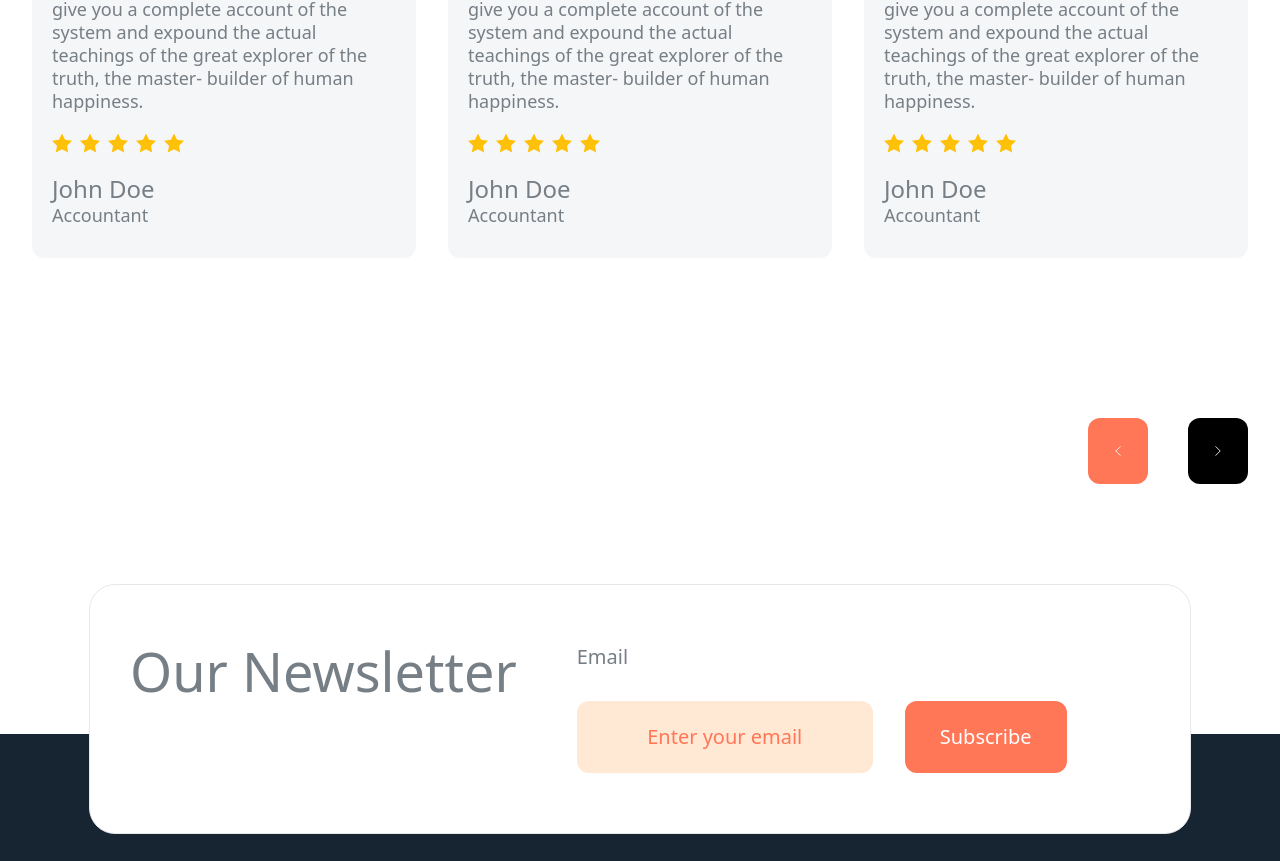
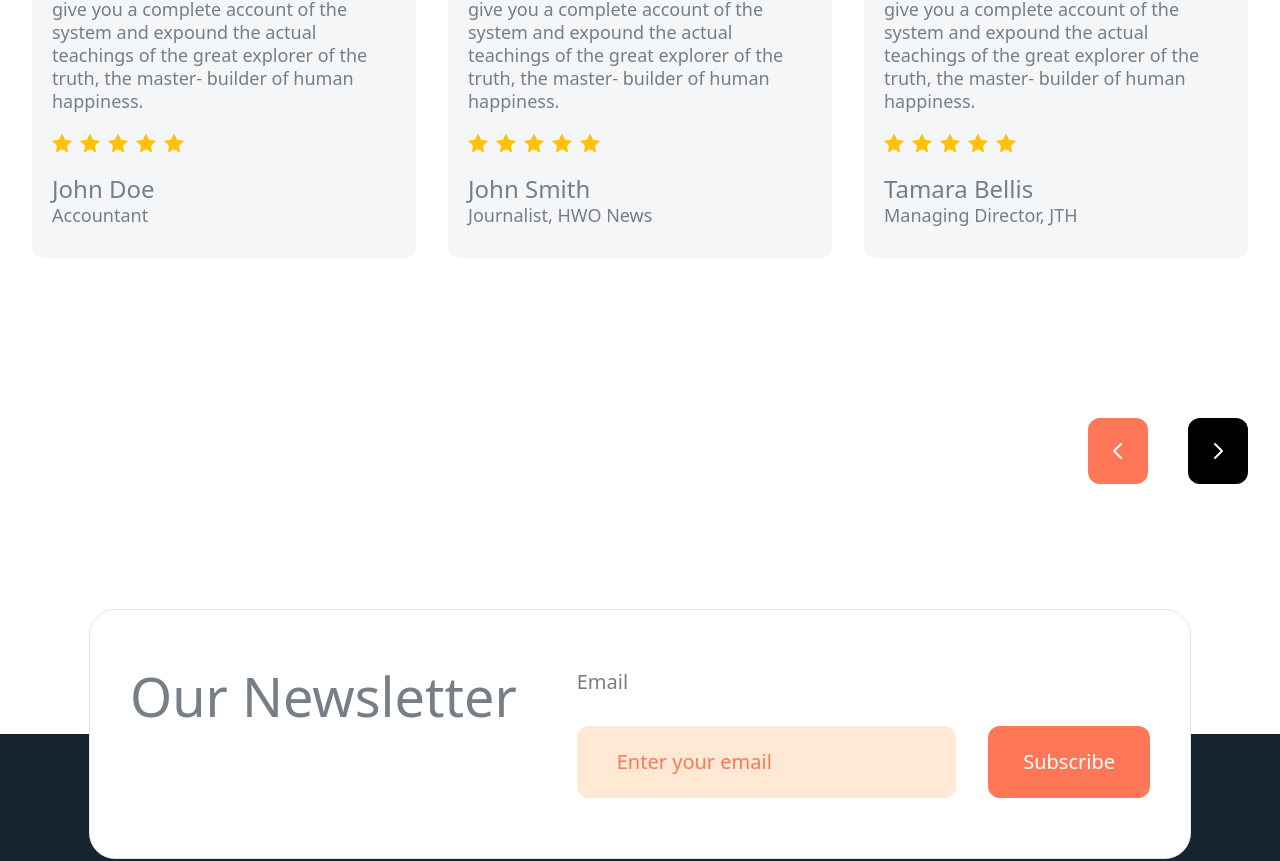
Before and after one commit to chopper99it/Travollion-Page, a React (Vite) app: page / in a window 1280 px wide. Shown: the part 553-1414 px from the top of the page. Built offline with nearby package versions, Linux system fonts and the light colour scheme.

Commit message:
refactor code and fix bug

```diff
--- a/src/components/Experiences.jsx
+++ b/src/components/Experiences.jsx
@@ -1,37 +1,17 @@
-const Experiences = () => {
+const ExperienceItem = ({ imageUrl, name, job }) => {
   return (
-    <section>
-      {/* Container */}
-      <div className="max-w-screen-xl mx-auto px-4 md:px-8">
-        {/* Layout */}
-        <div>
-          {/* Title */}
-          <div>
-            <h2 className="text-5xl md:text-[64px] leading-[64px] text-[#172432] mb-5">
-              Traveler’s Experiences
-            </h2>
-            <div className="border-[3px] border-[#FF7757] bg-[#FF7757] mb-8 w-[285px] md:w-[347px]"></div>
-            <p className="text-lg leading-[21px] md:text-2xl text-[#767E86]">
-              Here some awesome feedback from our travelers
-            </p>
-          </div>
-
-          {/* Items */}
-          <div className="grid md:grid-cols-3 gap-8">
-            {/* Item */}
     <div>
       <img
         className="h-[100px] w-[100px] relative left-5 top-[35px] z-50"
-                src="https://diadiemhanquoc.com/wp-content/uploads/2023/01/Avatar3.png"
+        src={imageUrl}
         alt=""
       />
       <div className="flex flex-col items-start gap-5 px-5 pt-[60px] isolate bg-[#F5F6F7] rounded-xl">
         <p className="text-[#767E86] text-lg leading-[23px]">
-                  But I must explain to you how all this mistaken idea of
-                  denouncing pleasure and praising pain was born and I will give
-                  you a complete account of the system and expound the actual
-                  teachings of the great explorer of the truth, the master-
-                  builder of human happiness.
+          But I must explain to you how all this mistaken idea of denouncing
+          pleasure and praising pain was born and I will give you a complete
+          account of the system and expound the actual teachings of the great
+          explorer of the truth, the master- builder of human happiness.
         </p>
         <div className="flex gap-2">
           <svg
@@ -91,202 +71,81 @@ const Experiences = () => {
           </svg>
         </div>
         <div className="text-[#767E86] mb-8 ">
-                  <h4 className="text-2xl">John Doe</h4>
-                  <p className="text-lg leading-[21px]">Accountant</p>
+          <h4 className="text-2xl">{name}</h4>
+          <p className="text-lg leading-[21px]">{job}</p>
         </div>
       </div>
     </div>
+  );
+};
+
+const Experiences = () => {
+  return (
+    <section>
+      {/* Container */}
+      <div className="max-w-screen-xl mx-auto px-4 md:px-8">
+        {/* Layout */}
+        <div>
+          {/* Title */}
+          <div>
+            <h2 className="text-5xl md:text-[64px] leading-[64px] text-[#172432] mb-5">
+              Traveler’s Experiences
+            </h2>
+            <div className="border-[3px] border-[#FF7757] bg-[#FF7757] mb-8 w-[285px] md:w-[347px]"></div>
+            <p className="text-lg leading-[21px] md:text-2xl text-[#767E86]">
+              Here some awesome feedback from our travelers
+            </p>
+          </div>
+
+          {/* Items */}
+          <div className="grid md:grid-cols-3 gap-8">
             {/* Item */}
-            <div className="">
-              <img
-                className="h-[100px] w-[100px] relative left-5 top-[35px] z-50"
-                src="https://diadiemhanquoc.com/wp-content/uploads/2023/01/Avatar2.png"
-                alt=""
+            <ExperienceItem
+              imageUrl="https://diadiemhanquoc.com/wp-content/uploads/2023/01/Avatar3.png"
+              name="John Doe"
+              job="Accountant"
             />
-              <div className="flex flex-col items-start gap-5 px-5 pt-[60px] isolate bg-[#F5F6F7] rounded-xl">
-                <p className="text-[#767E86] text-lg leading-[23px]">
-                  But I must explain to you how all this mistaken idea of
-                  denouncing pleasure and praising pain was born and I will give
-                  you a complete account of the system and expound the actual
-                  teachings of the great explorer of the truth, the master-
-                  builder of human happiness.
-                </p>
-                <div className="flex gap-2">
-                  <svg
-                    width={20}
-                    height={20}
-                    viewBox="0 0 20 20"
-                    fill="none"
-                    xmlns="http://www.w3.org/2000/svg">
-                    <path
-                      d="M10 0.5L13.09 6.76L20 7.77L15 12.64L16.18 19.52L10 16.27L3.82 19.52L5 12.64L0 7.77L6.91 6.76L10 0.5Z"
-                      fill="#FFC107"
+            <ExperienceItem
+              imageUrl="https://diadiemhanquoc.com/wp-content/uploads/2023/01/Avatar2.png"
+              name="John Smith"
+              job="Journalist, HWO News"
             />
-                  </svg>
-                  <svg
-                    width={20}
-                    height={20}
-                    viewBox="0 0 20 20"
-                    fill="none"
-                    xmlns="http://www.w3.org/2000/svg">
-                    <path
-                      d="M10 0.5L13.09 6.76L20 7.77L15 12.64L16.18 19.52L10 16.27L3.82 19.52L5 12.64L0 7.77L6.91 6.76L10 0.5Z"
-                      fill="#FFC107"
+            <ExperienceItem
+              imageUrl="https://diadiemhanquoc.com/wp-content/uploads/2023/01/Avatar.png"
+              name="Tamara Bellis"
+              job="Managing Director, JTH"
             />
-                  </svg>
-                  <svg
-                    width={20}
-                    height={20}
-                    viewBox="0 0 20 20"
-                    fill="none"
-                    xmlns="http://www.w3.org/2000/svg">
-                    <path
-                      d="M10 0.5L13.09 6.76L20 7.77L15 12.64L16.18 19.52L10 16.27L3.82 19.52L5 12.64L0 7.77L6.91 6.76L10 0.5Z"
-                      fill="#FFC107"
-                    />
-                  </svg>
-                  <svg
-                    width={20}
-                    height={20}
-                    viewBox="0 0 20 20"
-                    fill="none"
-                    xmlns="http://www.w3.org/2000/svg">
-                    <path
-                      d="M10 0.5L13.09 6.76L20 7.77L15 12.64L16.18 19.52L10 16.27L3.82 19.52L5 12.64L0 7.77L6.91 6.76L10 0.5Z"
-                      fill="#FFC107"
-                    />
-                  </svg>
-                  <svg
-                    width={20}
-                    height={20}
-                    viewBox="0 0 20 20"
-                    fill="none"
-                    xmlns="http://www.w3.org/2000/svg">
-                    <path
-                      d="M10 0.5L13.09 6.76L20 7.77L15 12.64L16.18 19.52L10 16.27L3.82 19.52L5 12.64L0 7.77L6.91 6.76L10 0.5Z"
-                      fill="#FFC107"
-                    />
-                  </svg>
-                </div>
-                <div className="text-[#767E86] mb-8 ">
-                  <h4 className="text-2xl">John Doe</h4>
-                  <p className="text-lg leading-[21px]">Accountant</p>
-                </div>
-              </div>
-            </div>
-            {/* Item */}
-            <div className="">
-              <img
-                className="h-[100px] w-[100px] relative left-5 top-[35px] z-50"
-                src="https://diadiemhanquoc.com/wp-content/uploads/2023/01/Avatar.png"
-                alt=""
-              />
-              <div className="flex flex-col items-start gap-5 px-5 pt-[60px] isolate bg-[#F5F6F7] rounded-xl">
-                <p className="text-[#767E86] text-lg leading-[23px]">
-                  But I must explain to you how all this mistaken idea of
-                  denouncing pleasure and praising pain was born and I will give
-                  you a complete account of the system and expound the actual
-                  teachings of the great explorer of the truth, the master-
-                  builder of human happiness.
-                </p>
-                <div className="flex gap-2">
-                  <svg
-                    width={20}
-                    height={20}
-                    viewBox="0 0 20 20"
-                    fill="none"
-                    xmlns="http://www.w3.org/2000/svg">
-                    <path
-                      d="M10 0.5L13.09 6.76L20 7.77L15 12.64L16.18 19.52L10 16.27L3.82 19.52L5 12.64L0 7.77L6.91 6.76L10 0.5Z"
-                      fill="#FFC107"
-                    />
-                  </svg>
-                  <svg
-                    width={20}
-                    height={20}
-                    viewBox="0 0 20 20"
-                    fill="none"
-                    xmlns="http://www.w3.org/2000/svg">
-                    <path
-                      d="M10 0.5L13.09 6.76L20 7.77L15 12.64L16.18 19.52L10 16.27L3.82 19.52L5 12.64L0 7.77L6.91 6.76L10 0.5Z"
-                      fill="#FFC107"
-                    />
-                  </svg>
-                  <svg
-                    width={20}
-                    height={20}
-                    viewBox="0 0 20 20"
-                    fill="none"
-                    xmlns="http://www.w3.org/2000/svg">
-                    <path
-                      d="M10 0.5L13.09 6.76L20 7.77L15 12.64L16.18 19.52L10 16.27L3.82 19.52L5 12.64L0 7.77L6.91 6.76L10 0.5Z"
-                      fill="#FFC107"
-                    />
-                  </svg>
-                  <svg
-                    width={20}
-                    height={20}
-                    viewBox="0 0 20 20"
-                    fill="none"
-                    xmlns="http://www.w3.org/2000/svg">
-                    <path
-                      d="M10 0.5L13.09 6.76L20 7.77L15 12.64L16.18 19.52L10 16.27L3.82 19.52L5 12.64L0 7.77L6.91 6.76L10 0.5Z"
-                      fill="#FFC107"
-                    />
-                  </svg>
-                  <svg
-                    width={20}
-                    height={20}
-                    viewBox="0 0 20 20"
-                    fill="none"
-                    xmlns="http://www.w3.org/2000/svg">
-                    <path
-                      d="M10 0.5L13.09 6.76L20 7.77L15 12.64L16.18 19.52L10 16.27L3.82 19.52L5 12.64L0 7.77L6.91 6.76L10 0.5Z"
-                      fill="#FFC107"
-                    />
-                  </svg>
-                </div>
-                <div className="text-[#767E86] mb-8 ">
-                  <h4 className="text-2xl">John Doe</h4>
-                  <p className="text-lg leading-[21px]">Accountant</p>
-                </div>
-              </div>
-            </div>
           </div>
 
           {/* Slide button */}
           <div className="flex justify-center gap-10 lg:justify-end mb-20 mt-[100px] md:mt-40 lg:mb-0">
-            <button className="flex flex-col items-start py-7 px-5 rounded-xl gap-1 bg-[#FF7757] h-[66px] w-[60px] ">
+            <button className="flex flex-col items-center justify-center rounded-xl gap-1 bg-[#FF7757] h-[66px] w-[60px] ">
               <svg
-                className="w-5 h-2.5"
-                width={12}
-                height={23}
-                viewBox="0 0 12 23"
+                className="w-6 h-6 text-white"
                 fill="none"
+                stroke="currentColor"
+                viewBox="0 0 24 24"
                 xmlns="http://www.w3.org/2000/svg">
                 <path
-                  d="M11 1.5L1 11.5L11 21.5"
-                  stroke="white"
-                  strokeWidth={2}
                   strokeLinecap="round"
                   strokeLinejoin="round"
+                  strokeWidth={2}
+                  d="M15 19l-7-7 7-7"
                 />
               </svg>
             </button>
-            <button className="flex flex-col items-start py-7 px-5 rounded-xl gap-1 bg-black h-[66px] w-[60px]">
+            <button className="flex flex-col items-center justify-center rounded-xl gap-1 bg-black h-[66px] w-[60px]">
               <svg
-                className="w-5 h-2.5"
-                width={12}
-                height={23}
-                viewBox="0 0 12 23"
+                className="w-6 h-6 text-white"
                 fill="none"
+                stroke="currentColor"
+                viewBox="0 0 24 24"
                 xmlns="http://www.w3.org/2000/svg">
                 <path
-                  d="M1 21.5L11 11.5L0.999999 1.5"
-                  stroke="white"
-                  strokeWidth={2}
                   strokeLinecap="round"
                   strokeLinejoin="round"
+                  strokeWidth={2}
+                  d="M9 5l7 7-7 7"
                 />
               </svg>
             </button>
--- a/src/components/Footer.jsx
+++ b/src/components/Footer.jsx
@@ -2,21 +2,21 @@ const Footer = () => {
   return (
     <>
       {/* Newsletter */}
-      <div className="max-w-screen-xl mx-auto relative lg:top-[100px]">
+      <div className="max-w-screen-xl mx-auto relative lg:top-[125px]">
         <div className=" mx-4 md:mx-[18px] lg:mx-9 xl:mx-[89px] py-10 lg:py-[60px]  md:px-10 px-5 bg-white shadow-[0_0px_0px_4px_rgb(0, 0, 0, 0.3)] border rounded-[20px] md:rounded-[26px]">
           <div className="flex flex-col lg:flex-row lg:items-center xl:items-start gap-[60px]">
             <h2 className="text-[40px] md:text-[54px] leading-[53px] text-[#767E86]">
               Our Newsletter
             </h2>
-            <div className="flex flex-col md:justify-between gap-8 text-[20px] leading-6">
+            <div className="flex flex-col lg:flex-grow md:justify-between gap-8 text-[20px] leading-6">
               <label className="text-[#767E86] block">Email</label>
               <div className="flex flex-col md:flex-row md:justify-between gap-8">
                 <input
-                  className="block py-6 w-full placeholder-[#FF7757] text-center rounded-xl bg-[#FFE8D4]"
+                  className="block text-center md:text-left py-6 w-full placeholder-[#FF7757] md:pl-10 rounded-xl bg-[#FFE8D4]"
                   type="text"
                   placeholder="Enter your email"
                 />
-                <button className="py-6 px-[35px] bg-[#FF7757] rounded-xl text-white">
+                <button className="py-6 px-[35px]  bg-[#FF7757] rounded-xl text-white">
                   Subscribe
                 </button>
               </div>
@@ -30,8 +30,8 @@ const Footer = () => {
           <h2 className="text-[40px] md:text-[54px] leading-[53px] text-[#767E86]">
             Our Newsletter
           </h2>
-          <div className="flex flex-col md:items-end md:flex-row md:justify-between gap-8 ">
-            <div className="flex flex-col gap-4 text-[20px] leading-6">
+          <div className="flex flex-col lg:flex-grow md:items-end md:flex-row md:justify-between gap-8 ">
+            <div className="flex flex-grow flex-col gap-4 text-[20px] leading-6">
               <label className="text-[#767E86] block">Email</label>
               <input
                 className="block py-6 w-full placeholder-[#FF7757] text-center rounded-xl bg-[#FFE8D4]"
```
Lines whose indentation alone changed are shown as unchanged.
§ §
## Exercise
Check the entries above line by line and return each one containing the word "Experiences".

## Problem solution
--- a/src/components/Experiences.jsx
+++ b/src/components/Experiences.jsx
-const Experiences = () => {
-              Traveler’s Experiences
@@ -91,202 +71,81 @@ const Experiences = () => {
+const Experiences = () => {
+              Traveler’s Experiences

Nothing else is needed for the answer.